Are there any ways around the seasoning issues? Other than using a local bank or credit union. Someone mentioned a land trust?

Are you talking about the new Title seasoning that is popping up now? You may have to go and visit a few banks and see if there are any title seasoning restrictions with them. If there are not you may want to encourage your buyers to use them for their financing.

There are ways around seasoning with certain funding, if you are talking about flipping short sales.

There is no way around the seasoning issue if the buyer is getting an FHA loan, but I have not had any problems with conventional loans.

Seasoning with conventional loans will all depend on the investor that is going to be buying the loan. The underwriter will have to underwrite the loan according to the guidelines that the investor has set. Most underwriters follow Fannie Mae underwriting guidelines because they are the largest buyer of loans in the secondary market. Right now you shouldn’t have a problem with conventional, but that may change.
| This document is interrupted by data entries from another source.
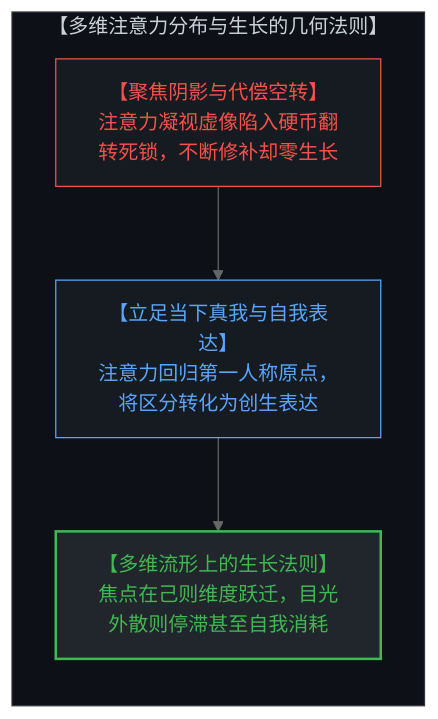
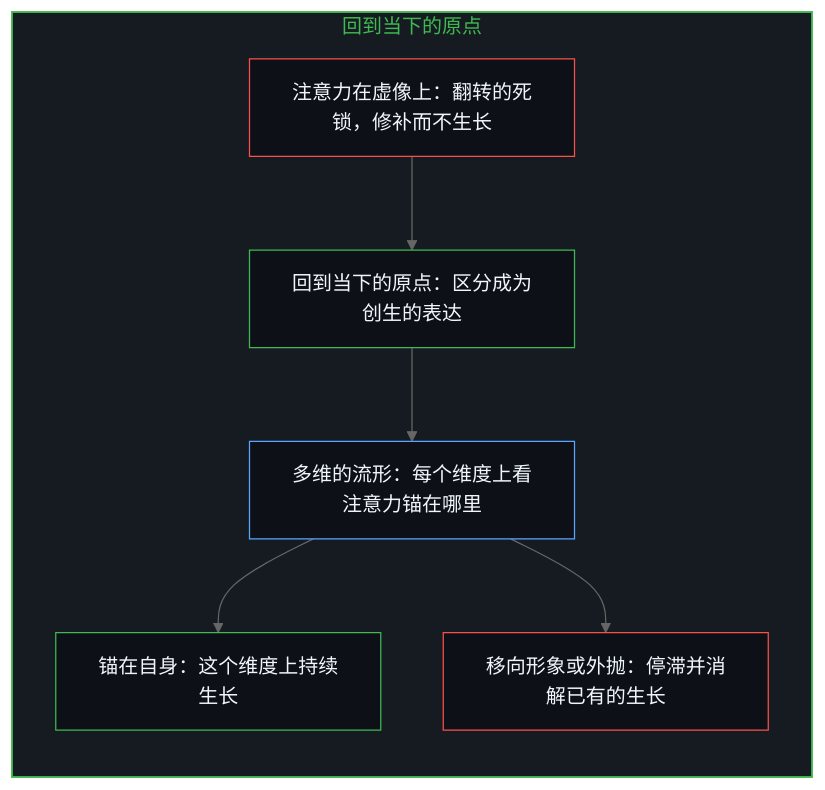
One commit to powerpig99/not-a-toe changed diagram 15 of 18 in content/posts/the-geometry-of-coexistence-and-the-dual-cut.md. Above: the diagram before and after it, drawn with Mermaid (neutral theme). The commit also changed other lines of this file and 2 other files, not shown here.

Commit message:
Refine the-geometry-of-coexistence-and-the-dual-cut: alternating bilingual layout, nine paired diagrams, institutions given their use, the observed and the inferred other, implicit first person

````diff
--- a/content/posts/the-geometry-of-coexistence-and-the-dual-cut.md
+++ b/content/posts/the-geometry-of-coexistence-and-the-dual-cut.md
@@ -297,15 +401,22 @@
 ```mermaid
-graph TD
-    subgraph AttentionAndGrowth["【多维注意力分布与生长的几何法则】"]
+flowchart TD
+    subgraph S_Origin["回到当下的原点"]
         direction TB
-        ShadowChasing["【聚焦阴影与代偿空转】<br>注意力凝视虚像陷入硬币翻转死锁，不断修补却零生长"]
-        PresentAnchor["【立足当下真我与自我表达】<br>注意力回归第一人称原点，将区分转化为创生表达"]
-        MultiDimGrowth["【多维流形上的生长法则】<br>焦点在己则维度跃迁，目光外散则停滞甚至自我消耗"]
-        ShadowChasing --> PresentAnchor
-        PresentAnchor --> MultiDimGrowth
+        Shadow["注意力在虚像上：翻转的死锁，修补而不生长"]
+        Present["回到当下的原点：区分成为创生的表达"]
+        Dim["多维的流形：每个维度上看注意力锚在哪里"]
+        GrowDim["锚在自身：这个维度上持续生长"]
+        Stall["移向形象或外抛：停滞并消解已有的生长"]
+        Shadow --> Present
+        Present --> Dim
+        Dim --> GrowDim
+        Dim --> Stall
     end
-    style AttentionAndGrowth fill:#0d1117,stroke:#30363d,stroke-width:1px,color:#c9d1d9
-    style ShadowChasing fill:#161b22,stroke:#f85149,stroke-width:1px,color:#f85149
-    style PresentAnchor fill:#161b22,stroke:#58a6ff,stroke-width:1px,color:#58a6ff
-    style MultiDimGrowth fill:#21262d,stroke:#3fb950,stroke-width:2px,color:#3fb950
+
+    style S_Origin fill:#161b22,stroke:#3fb950,stroke-width:1.5px,color:#3fb950
+    style Shadow fill:#0d1117,stroke:#f85149,stroke-width:1px,color:#f0f6fc
+    style Present fill:#0d1117,stroke:#3fb950,stroke-width:1px,color:#f0f6fc
+    style Dim fill:#0d1117,stroke:#58a6ff,stroke-width:1px,color:#f0f6fc
+    style GrowDim fill:#0d1117,stroke:#3fb950,stroke-width:1px,color:#f0f6fc
+    style Stall fill:#0d1117,stroke:#f85149,stroke-width:1px,color:#f0f6fc
 ```
````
James082, do you know of any lenders that do NOT have a issue with seasoning? Thanks

from a post just a few posts down.

Successfully Closed Back-to-Back Closings
End Buyer’s Lenders List

Key Bank
Tower Federal Credit Union, Pennsylvania
Wells Fargo
Equity Home Mortgage
SunTrust Mortgage
Contour Mortgage Corp.
Countrywide Mortgage
First Interstate Financial
Third Federal
Home Savings
Chase Bank

The way you get around seasoning is have a buyer that is putting a large amount down or paying cash.


I have a short sale deal in the works where I will need to use transactional funding, therefore I know I can’t have an FHA end buyer, or a buyer that has a lender that requires title seasoning. Should I put something in the MLS listing that states that I cannot sell this property to a buyer who is using FHA, or financing that requires title seasoning? I’d rather they know this up front. Would I be violating any kind of fair housing laws or whatever if I do that?